- Before you start taking the gear out of the car
- After you pump your wing
- After you take your board out of the bag
- After you fix the mast on your board
- After you fix your foil plane to the mast
- Before putting on the wetsuit
- After putting on your wetsuit
Know your spot
If you are a complete watersports novice or someone having little watersports experience we strongly suggest you to experience the sea or the lake first hand. SUPs can easily be rented around the world and are by far the most affordable watersport. Rent one for a day or two, paddle around on windless days, and get the feeling of what it’s like to stand on the board. If you feel lucky try it on a windy day as well.
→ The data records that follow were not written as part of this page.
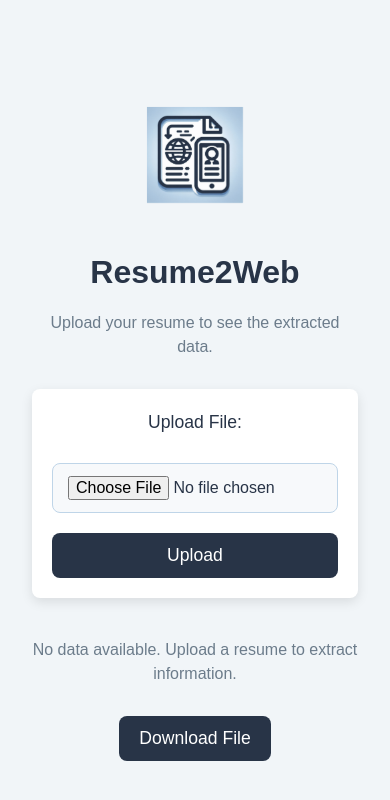
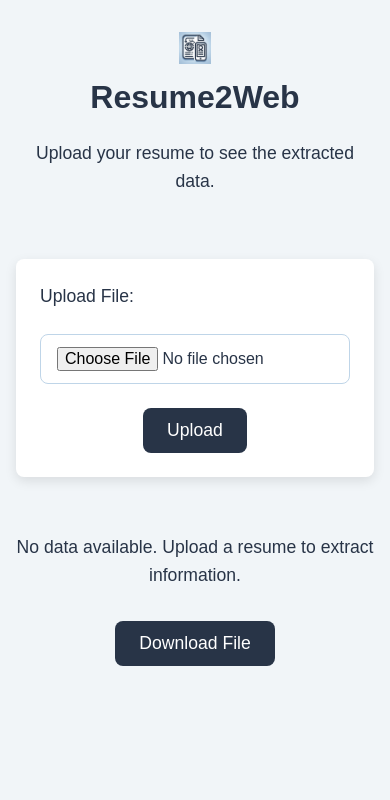
Before and after one commit to grillinr/Resume2Web, a React (Vite) app in the folder frontend/: page / in a window 390 px wide. Shown: the top 800 px of the page. Built offline with nearby package versions, Linux system fonts and the light colour scheme.

Commit message:
changes to list styling with tags

```diff
--- a/frontend/src/App.css
+++ b/frontend/src/App.css
@@ -1,23 +1,187 @@
+/* Root container */
 #root {
   max-width: 1280px;
   margin: 0 auto;
   padding: 2rem;
   text-align: center;
+  width: 100%;
+  min-height: 100vh;
+  display: flex;
+  flex-direction: column;
+  align-items: center;
 }
 
+/* Basic reset */
+* {
+  margin: 0;
+  padding: 0;
+  box-sizing: border-box;
+}
+
+/* Body styles */
+body {
+  font-family: 'Arial', sans-serif;
+  background-color: #f1f5f8;
+  margin: 0;
+  padding: 0;
+  color: #283447;
+  min-height: 100vh;
+}
+
+/* Typography */
+h1 {
+  font-size: 2.5rem;
+  font-weight: 700;
+  text-align: center;
+  color: #283447;
+  margin-bottom: 1.5rem;
+}
+
+p {
+  font-size: 1.2rem;
+  text-align: center;
+  color: #283447;
+  margin-bottom: 2rem;
+  line-height: 1.6;
+}
+
+/* Logo */
 .logo {
   height: 6em;
   padding: 1.5em;
-  will-change: filter;
   transition: filter 300ms;
 }
+
 .logo:hover {
   filter: drop-shadow(0 0 2em #646cffaa);
 }
+
 .logo.react:hover {
   filter: drop-shadow(0 0 2em #61dafbaa);
 }
 
+/* Form styles */
+form {
+  width: 100%;
+  max-width: 800px;
+  margin: 0 auto;
+  padding: 2rem;
+  background-color: #fff;
+  border-radius: 8px;
+  box-shadow: 0 4px 12px rgba(0, 0, 0, 0.1);
+  margin: 2rem 0;
+  display: flex;
+  flex-direction: column;
+  gap: 1.5rem;
+}
+
+/* Form fields */
+.form-group {
+  display: flex;
+  flex-direction: column;
+  gap: 0.5rem;
+  width: 100%;
+}
+
+label {
+  font-size: 1.1rem;
+  font-weight: 500;
+  color: #283447;
+  text-align: left;
+}
+
+input,
+textarea {
+  padding: 0.75rem 1rem;
+  border: 1px solid #bfd5e8;
+  border-radius: 8px;
+  font-size: 1rem;
+  color: #283447;
+  background-color: #fff;
+  width: 100%;
+  transition: border-color 0.3s;
+}
+
+input:focus,
+textarea:focus {
+  border-color: #283447;
+  outline: none;
+  box-shadow: 0 0 0 2px rgba(40, 52, 71, 0.1);
+}
+
+textarea {
+  min-height: 100px;
+  resize: vertical;
+}
+
+/* Button styles */
+button {
+  padding: 0.75rem 1.5rem;
+  background-color: #283447;
+  color: #fff;
+  border: none;
+  border-radius: 8px;
+  font-size: 1.1rem;
+  cursor: pointer;
+  margin: 0 auto;
+  transition: background-color 0.3s;
+}
+
+button:hover {
+  background-color: #3a4a61;
+}
+
+/* Tag system */
+.tag-list-container {
+  width: 100%;
+  display: flex;
+  flex-direction: column;
+  gap: 1rem;
+  align-items: center;
+}
+
+.input-wrapper {
+  display: flex;
+  gap: 1rem;
+  width: 100%;
+  justify-content: center;
+}
+
+.tag-list-container input {
+  flex: 1;
+  max-width: 400px;
+}
+
+.tags-display {
+  display: flex;
+  flex-wrap: wrap;
+  gap: 0.5rem;
+  justify-content: center;
+}
+
+.tag {
+  background-color: #f1f5f8;
+  padding: 0.5rem 1rem;
+  border-radius: 16px;
+  font-size: 1rem;
+  color: #283447;
+  display: flex;
+  align-items: center;
+  gap: 0.5rem;
+  border: 1px solid #bfd5e8;
+}
+
+.remove-tag {
+  cursor: pointer;
+  color: #ff6347;
+  font-weight: bold;
+}
+
+.remove-tag:hover {
+  color: #b7312d;
+}
+
+/* Logo animation */
 @keyframes logo-spin {
   from {
     transform: rotate(0deg);
@@ -32,104 +196,11 @@
     animation: logo-spin infinite 20s linear;
   }
 }
-/* Body and global styles */
-body {
-  font-family: 'Arial', sans-serif;
-  background-color: #f1f5f8;
-  margin: 0;
-  padding: 0;
-  display: flex;
-  flex-direction: column;
-  justify-content: center;
-  align-items: center;
-  color: #283447;
-}
 
-h1 {
-  font-size: 2.5rem;
-  font-weight: 700;
-  text-align: center;
-  color: #283447;
-  margin-bottom: 20px;
-}
-
-p {
-  font-size: 1.2rem;
-  text-align: center;
-  color: #6c7c8b;
-  margin-bottom: 30px;
-}
-
-/* Form container */
-form {
-  display: flex;
-  flex-direction: column;
-  gap: 20px;
-  max-width: 500px;
-  margin: 0 auto;
-  padding: 30px;
-  background-color: #fff;
-  border-radius: 8px;
-  box-shadow: 0 4px 12px rgba(0, 0, 0, 0.1);
-  transition: transform 0.2s ease-in-out;
-}
-
-/* Hover effect for form */
-form:hover {
-  transform: scale(1.02);
-  border: #283447 1px solid;
-  box-shadow: 0 8px 16px rgba(0, 0, 0, 0.2);
-}
-
-/* Form field styles */
-label {
-  font-size: 1.1rem;
-  font-weight: 500;
-  color: #283447;
-  margin-bottom: 8px;
-}
-
-input {
-  padding: 12px 15px;
-  border: 1px solid #bfd5e8;
-  border-radius: 8px;
-  font-size: 1rem;
-  color: #283447;
-  background-color: #f7f9fb;
-  width: 100%;
-  box-sizing: border-box;
-  transition: border-color 0.3s ease, background-color 0.3s ease;
-}
-
-/* Input focus state */
-input:focus {
-  border-color: #283447;
-  background-color: #fff;
-  outline: none;
-}
-
-/* Submit button styles */
-button {
-  padding: 12px 20px;
-  background-color: #283447;
-  color: #fff;
-  border: none;
-  border-radius: 8px;
-  font-size: 1.1rem;
-  cursor: pointer;
-  transition: background-color 0.3s ease;
-}
-
-/* Button hover state */
-button:hover {
-  background-color: #bfd5e8;
-}
-
-/* Responsive styling for small screens */
+/* Responsive adjustments */
 @media (max-width: 768px) {
-  form {
-    padding: 20px;
-    max-width: 90%;
+  #root {
+    padding: 1rem;
   }
 
   h1 {
@@ -137,6 +208,24 @@ button:hover {
   }
 
   p {
-    font-size: 1rem;
+    font-size: 1.1rem;
+  }
+
+  form {
+    padding: 1.5rem;
+  }
+
+  .input-wrapper {
+    flex-direction: column;
+    align-items: center;
+  }
+
+  .tag-list-container input {
+    max-width: 100%;
+  }
+
+  .logo {
+    height: 4em;
+    padding: 1em;
   }
 }
--- a/frontend/src/App.tsx
+++ b/frontend/src/App.tsx
@@ -1,5 +1,6 @@
 import { useState } from "react";
 import "./App.css";
+import TagList from "./tags";
 
 interface ResumeData {
   college_name: string | null;
@@ -33,7 +34,7 @@ const App: React.FC = () => {
   };
 
   const handleInputChange = (
-    e: React.ChangeEvent<HTMLInputElement>,
+    e: React.ChangeEvent<HTMLInputElement | HTMLTextAreaElement>,
     field: keyof ResumeData
   ) => {
     if (result) {
@@ -71,6 +72,10 @@ const App: React.FC = () => {
       try {
         const response = await fetch('http://localhost:5000/generate', {
           method: 'POST',
+          body: JSON.stringify(result),
+          headers: {
+            'Content-Type': 'application/json',
+          },
         });
 
         if (!response.ok) {
@@ -173,9 +178,8 @@ const App: React.FC = () => {
 
               <div>
                 <label htmlFor="degree">Degree:</label>
-                <input
+                <textarea
                   id="degree"
-                  type="text"
                   value={result?.degree || ""}
                   onChange={(e) => handleInputChange(e, "degree")}
                 />
@@ -183,9 +187,8 @@ const App: React.FC = () => {
 
               <div>
                 <label htmlFor="designation">Designation:</label>
-                <input
+                <textarea
                   id="designation"
-                  type="text"
                   value={result?.designation || ""}
                   onChange={(e) => handleInputChange(e, "designation")}
                 />
@@ -193,9 +196,8 @@ const App: React.FC = () => {
 
               <div>
                 <label htmlFor="experience">Experience:</label>
-                <input
+                <textarea
                   id="experience"
-                  type="text"
                   value={result?.experience || ""}
                   onChange={(e) => handleInputChange(e, "experience")}
                 />
@@ -212,35 +214,11 @@ const App: React.FC = () => {
               </div>
 
               <div>
-                <label htmlFor="pages">No of Pages:</label>
-                <input
-                  id="pages"
-                  type="number"
-                  value={result?.no_of_pages || ""}
-                  onChange={(e) => handleInputChange(e, "no_of_pages")}
-                />
+                <TagList initialTags={result?.skills ? result.skills : []} tagName="skill"/>
               </div>
 
               <div>
-                <label htmlFor="skills">Skills:</label>
-                <input
-                  id="skills"
-                  type="text"
-                  value={result?.skills ? result.skills.join(", ") : ""}
-                  onChange={(e) => handleInputChange(e, "skills")}
-                />
-              </div>
-
-              <div>
-                <label htmlFor="companies">Companies:</label>
-                <input
-                  id="companies"
-                  type="text"
-                  value={
-                    result?.company_names ? result.company_names.join(", ") : ""
-                  }
-                  onChange={(e) => handleInputChange(e, "company_names")}
-                />
+                <TagList initialTags={result?.company_names ? result.company_names : []} tagName="companies"/>
               </div>
 
               <button type="submit">Submit</button>
```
Learn about your home spot conditions because those may vary tremendously even on daily basis. Talk to the locals, and learn about tide, wave and average windspeed at your home spot. Talk to the locals, check historical data using apps like Wingduru, Windy, Windfinder and your local or National Meteo Service nail down the conditions you will mostly be riding on.
Meet the locals and learn about your home spot
Go to your local beach and talk to the wingers – we love talking about it. Don’t be shy. Ask them to tell you about their experiences? Ask them to tell you about the best spots around to learn and any possible dangers of your local spot. There are many local Facebook groups that might help you find the perfect learning spot. Here is the list of amazing global groups whose members are always ready to help:
We can’t stress enough how important it is to take lessons for a watersports novice. It will tremendously shorten your learning curve but will also teach you basics of wind, maritime law, sailing rules as well as safety and self rescue basics.
If by any chance you have skipped all of the above and already purchased the gear, it is not too late to experience them with the gear you own.
A short guide to your first steps
- Learn about terms like: Sailing Terms, Wind window, Apparent wind, Sailing rules, knot, etc.
- Meet the locals and learn about your home spot.
- These channels and websites will give you great foundation if you tend to learn yourself:
- Before you even consider getting wet, learn to handle your wing on solid ground. It doesn’t even have to be by the sea or lake. It can be a meadow, a parking lot, or a playground. Watch out for sharp objects or rough asphalt which can destroy your wing. But it needs to be windy. Watch and follow along these 3 videos:
- Once you are good at handling your wing it’s time for the next step. On a light or no wind day:
- Find a beach where there is a buoy in the water and ask if you can use it for practice
- Put your board, foil and wing together
- If it’s windy practice taking your full gear to the water at once. If there is no wind, first take your board and then your wing to the water
- Take a piece of rope with you and tie your board to the buoy rope. Best to tie it around your foil mast.
- Practice climbing on the board, handling the wing, kneeling, standing up from your knees, and standing on the board holding the wind.
- If the wind is light, don’t even bother trying the kneeling start – just stand up using the board and the wing for stability. You will at least be able to get a basic feeling of it, handle the wing and even make turns without drifting away.
- Before you get out to your first session study these two videos:
- Your first session:
- Find a safe, large, flat water with 10-18 knots of wind.
- Get someone to watch over you from the beach
- Assess the conditions, if it is above 15 knots wait for it to calm down, or come back the other day, or use the opportunity to practice with the wing on the beach. Or tie the board to the buoy.
- Try to imagine the worst case scenario, and make a self rescue plan.
- Wear a wetsuit, helmet and impact west.
- Don’t go too far out because YOU WILL get pushed down wind and YOU WILL have to walk back to where you started from carrying your gear. Better to make those walks short.
WARNING: almost half of all wing damage in the early days happens carrying the gear to the water because the wing tends to fly towards your foil. ALWAYS keep your wing as far downwind of your foil as possible.
Learning to wingfoil can be frustrating at times so remember to have fun! Every fall is part of the process – embrace it, and leave your ego on the beach.